■ Exercise objective ■
Locate each line with the string "jpeg" in the listing below and copy it.

■ Exercise material ■
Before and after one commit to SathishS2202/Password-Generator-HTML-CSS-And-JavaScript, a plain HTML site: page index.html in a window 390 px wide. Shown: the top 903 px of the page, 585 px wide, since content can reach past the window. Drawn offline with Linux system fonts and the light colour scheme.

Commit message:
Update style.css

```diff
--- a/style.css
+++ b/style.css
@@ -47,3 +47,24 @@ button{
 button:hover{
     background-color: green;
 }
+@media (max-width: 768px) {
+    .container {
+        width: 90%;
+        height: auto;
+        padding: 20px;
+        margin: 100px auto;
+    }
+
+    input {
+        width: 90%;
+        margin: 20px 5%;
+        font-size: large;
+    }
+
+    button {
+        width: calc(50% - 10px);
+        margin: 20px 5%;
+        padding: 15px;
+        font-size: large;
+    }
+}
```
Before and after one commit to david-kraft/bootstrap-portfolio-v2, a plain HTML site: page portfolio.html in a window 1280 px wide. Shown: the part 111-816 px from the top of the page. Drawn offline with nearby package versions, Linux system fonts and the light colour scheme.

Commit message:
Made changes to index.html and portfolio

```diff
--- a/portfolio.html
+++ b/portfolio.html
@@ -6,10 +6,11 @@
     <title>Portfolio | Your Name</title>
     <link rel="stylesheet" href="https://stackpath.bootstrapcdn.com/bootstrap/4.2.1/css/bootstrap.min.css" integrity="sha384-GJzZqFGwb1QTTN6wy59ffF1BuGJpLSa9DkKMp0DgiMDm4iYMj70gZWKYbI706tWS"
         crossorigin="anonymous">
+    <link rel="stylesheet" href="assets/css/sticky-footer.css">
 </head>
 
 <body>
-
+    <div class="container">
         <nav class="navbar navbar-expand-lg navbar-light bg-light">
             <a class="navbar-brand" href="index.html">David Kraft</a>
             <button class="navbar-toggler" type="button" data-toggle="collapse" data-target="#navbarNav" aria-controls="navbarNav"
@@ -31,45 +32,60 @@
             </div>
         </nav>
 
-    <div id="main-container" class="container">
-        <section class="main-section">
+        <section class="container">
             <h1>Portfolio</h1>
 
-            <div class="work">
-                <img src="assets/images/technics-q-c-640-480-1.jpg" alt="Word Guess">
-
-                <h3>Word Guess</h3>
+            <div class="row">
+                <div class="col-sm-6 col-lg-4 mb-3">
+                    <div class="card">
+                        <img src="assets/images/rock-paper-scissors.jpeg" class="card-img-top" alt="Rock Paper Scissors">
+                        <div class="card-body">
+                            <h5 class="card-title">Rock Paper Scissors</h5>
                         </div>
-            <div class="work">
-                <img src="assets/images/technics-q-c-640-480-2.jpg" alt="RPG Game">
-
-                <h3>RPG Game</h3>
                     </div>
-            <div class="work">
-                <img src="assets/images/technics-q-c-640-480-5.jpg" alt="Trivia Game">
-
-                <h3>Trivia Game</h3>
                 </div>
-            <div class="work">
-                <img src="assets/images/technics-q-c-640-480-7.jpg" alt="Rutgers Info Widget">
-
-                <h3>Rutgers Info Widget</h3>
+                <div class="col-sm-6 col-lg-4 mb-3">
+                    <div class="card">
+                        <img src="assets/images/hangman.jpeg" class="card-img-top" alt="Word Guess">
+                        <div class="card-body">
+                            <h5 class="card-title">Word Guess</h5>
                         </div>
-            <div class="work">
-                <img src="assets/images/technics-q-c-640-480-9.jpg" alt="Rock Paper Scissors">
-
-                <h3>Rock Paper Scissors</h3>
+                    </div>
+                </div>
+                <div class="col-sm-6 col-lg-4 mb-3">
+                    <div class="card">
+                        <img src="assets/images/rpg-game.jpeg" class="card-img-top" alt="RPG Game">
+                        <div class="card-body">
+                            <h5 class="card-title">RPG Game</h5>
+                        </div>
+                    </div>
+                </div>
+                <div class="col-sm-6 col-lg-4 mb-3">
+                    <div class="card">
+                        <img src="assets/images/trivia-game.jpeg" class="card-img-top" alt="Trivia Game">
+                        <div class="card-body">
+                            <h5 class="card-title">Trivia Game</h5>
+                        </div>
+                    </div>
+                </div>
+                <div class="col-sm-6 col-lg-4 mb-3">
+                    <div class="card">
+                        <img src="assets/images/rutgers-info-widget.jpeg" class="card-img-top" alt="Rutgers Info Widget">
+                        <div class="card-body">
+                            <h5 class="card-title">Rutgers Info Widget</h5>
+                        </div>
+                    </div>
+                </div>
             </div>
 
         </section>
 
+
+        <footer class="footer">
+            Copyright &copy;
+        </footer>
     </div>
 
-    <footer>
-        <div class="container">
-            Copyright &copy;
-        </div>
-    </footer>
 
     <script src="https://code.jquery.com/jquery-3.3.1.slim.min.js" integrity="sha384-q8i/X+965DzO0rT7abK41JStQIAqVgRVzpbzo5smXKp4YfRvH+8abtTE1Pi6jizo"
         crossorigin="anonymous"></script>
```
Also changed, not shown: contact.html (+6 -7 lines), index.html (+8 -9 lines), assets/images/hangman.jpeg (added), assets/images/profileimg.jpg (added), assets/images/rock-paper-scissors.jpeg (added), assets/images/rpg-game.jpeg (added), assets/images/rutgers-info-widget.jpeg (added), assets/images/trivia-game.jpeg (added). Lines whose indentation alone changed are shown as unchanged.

■ Written reply ■
+                        <img src="assets/images/rock-paper-scissors.jpeg" class="card-img-top" alt="Rock Paper Scissors">
+                        <img src="assets/images/hangman.jpeg" class="card-img-top" alt="Word Guess">
+                        <img src="assets/images/rpg-game.jpeg" class="card-img-top" alt="RPG Game">
+                        <img src="assets/images/trivia-game.jpeg" class="card-img-top" alt="Trivia Game">
+                        <img src="assets/images/rutgers-info-widget.jpeg" class="card-img-top" alt="Rutgers Info Widget">
Also changed, not shown: contact.html (+6 -7 lines), index.html (+8 -9 lines), assets/images/hangman.jpeg (added), assets/images/profileimg.jpg (added), assets/images/rock-paper-scissors.jpeg (added), assets/images/rpg-game.jpeg (added), assets/images/rutgers-info-widget.jpeg (added), assets/images/trivia-game.jpeg (added). Lines whose indentation alone changed are shown as unchanged.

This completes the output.